When it comes to stewardship and charitable giving, most churches only think about cash donations. But most of the wealth in congregations is tied up in non-cash assets, many of which can be given as charitable donations.
These non-cash assets are often called “complex gifts” because they’re not as simple as cash to process and receive. Communicating these alternative gifts to your congregation and being set up to receive them could make a big difference in the financial flourishing of your church.
Here are three types of non-cash assets your church members can give:
#1: Stocks, Bonds, and Other Securities
One of the most common types of complex gifts are securities, like stocks and bonds. When members donate securities to their church, they pay no capital gains tax on the appreciated value of their securities. Doing so means your church members avoid the tax on capital gains, maximize the return on investment, and protect the tax credits for use against other taxable income.

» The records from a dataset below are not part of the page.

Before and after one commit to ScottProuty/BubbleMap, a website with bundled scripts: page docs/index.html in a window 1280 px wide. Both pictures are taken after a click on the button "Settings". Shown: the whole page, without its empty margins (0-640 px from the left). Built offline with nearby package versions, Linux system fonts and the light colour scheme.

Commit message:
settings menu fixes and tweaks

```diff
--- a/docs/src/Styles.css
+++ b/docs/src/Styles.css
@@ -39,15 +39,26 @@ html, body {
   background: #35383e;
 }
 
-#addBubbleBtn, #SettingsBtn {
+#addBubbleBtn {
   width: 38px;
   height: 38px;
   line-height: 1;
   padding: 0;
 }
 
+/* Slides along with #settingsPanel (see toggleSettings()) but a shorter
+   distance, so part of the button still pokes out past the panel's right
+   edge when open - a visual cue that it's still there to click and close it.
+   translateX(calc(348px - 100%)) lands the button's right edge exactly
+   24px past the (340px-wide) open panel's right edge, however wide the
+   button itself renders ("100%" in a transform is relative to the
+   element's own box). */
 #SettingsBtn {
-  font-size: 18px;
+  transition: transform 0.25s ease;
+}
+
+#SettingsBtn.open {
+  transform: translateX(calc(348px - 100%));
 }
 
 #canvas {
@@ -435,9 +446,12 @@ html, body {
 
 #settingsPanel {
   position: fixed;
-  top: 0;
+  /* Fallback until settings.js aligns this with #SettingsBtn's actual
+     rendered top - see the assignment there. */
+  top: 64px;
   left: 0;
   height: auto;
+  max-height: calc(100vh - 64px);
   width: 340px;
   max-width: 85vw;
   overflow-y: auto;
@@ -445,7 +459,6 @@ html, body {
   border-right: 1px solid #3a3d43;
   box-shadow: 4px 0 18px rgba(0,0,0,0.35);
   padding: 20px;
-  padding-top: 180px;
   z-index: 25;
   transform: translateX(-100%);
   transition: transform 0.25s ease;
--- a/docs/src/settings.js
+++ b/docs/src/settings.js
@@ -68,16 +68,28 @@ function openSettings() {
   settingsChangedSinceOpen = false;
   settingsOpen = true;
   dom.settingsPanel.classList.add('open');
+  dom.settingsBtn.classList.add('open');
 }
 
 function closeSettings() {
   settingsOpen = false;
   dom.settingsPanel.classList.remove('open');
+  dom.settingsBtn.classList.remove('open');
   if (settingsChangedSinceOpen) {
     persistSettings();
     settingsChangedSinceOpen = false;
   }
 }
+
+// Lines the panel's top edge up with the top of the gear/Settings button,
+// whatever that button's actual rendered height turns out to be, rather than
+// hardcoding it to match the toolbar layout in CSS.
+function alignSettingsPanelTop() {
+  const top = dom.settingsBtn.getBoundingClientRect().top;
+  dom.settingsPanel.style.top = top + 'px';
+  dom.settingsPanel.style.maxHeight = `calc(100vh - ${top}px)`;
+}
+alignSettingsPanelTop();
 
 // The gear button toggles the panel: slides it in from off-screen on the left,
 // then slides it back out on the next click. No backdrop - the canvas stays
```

#2: Donor-Advised Fund (DAF)
A donor-advised fund is a simple, flexible, and tax-efficient way for Christians to give to their favorite charities, including your church. Donor-advised funds are one of the fastest-growing charitable giving vehicles in the United States because they are one of the easiest and most tax-efficient ways to give to charity. RBI recommends utilizing the PCA Foundation’s premier offering, the Advise and Consult Fund ®, which is free and can be opened with an initial gift of just $1,000.
#3: Qualified Charitable Donation (QCD)
A QCD is a direct transfer of funds from an individual’sIRA custodian account, payable to a qualified charity. In addition to the benefits of giving to charity, a QCD excludes the amount donated from taxable income, which is unlike regular withdrawals from an IRA. For those 70.5 and older, QCD’s can be counted toward meeting your required minimum distributions (RMDs) for the year, if certain requirements are met.
Get Your Church Set up to Receive Complex Gifts Today
One of the biggest benefits of being set up to receive complex gifts is that doing so greatly increases tax savings for congregants, thereby enabling them to give far more to the kingdom building initiatives they are most passionate about. If your church is not currently able to receive non-cash donations, RBI can help.
RBI has established ways for individuals to donate non-cash assets to the Ministerial Relief Fund to serve PCA ministry workers in need and can walk you through the process.
To learn more about getting your church set up to receive securities or QCDs, email Chris Zurbach, our Director of Philanthropic Giving, at email@example.com. To learn more about DAFs, visit pcafoundation.com.
Geneva Benefits Group serves those who serve others, providing practical support for the financial, physical, and mental wellbeing of people who work in full-time ministry.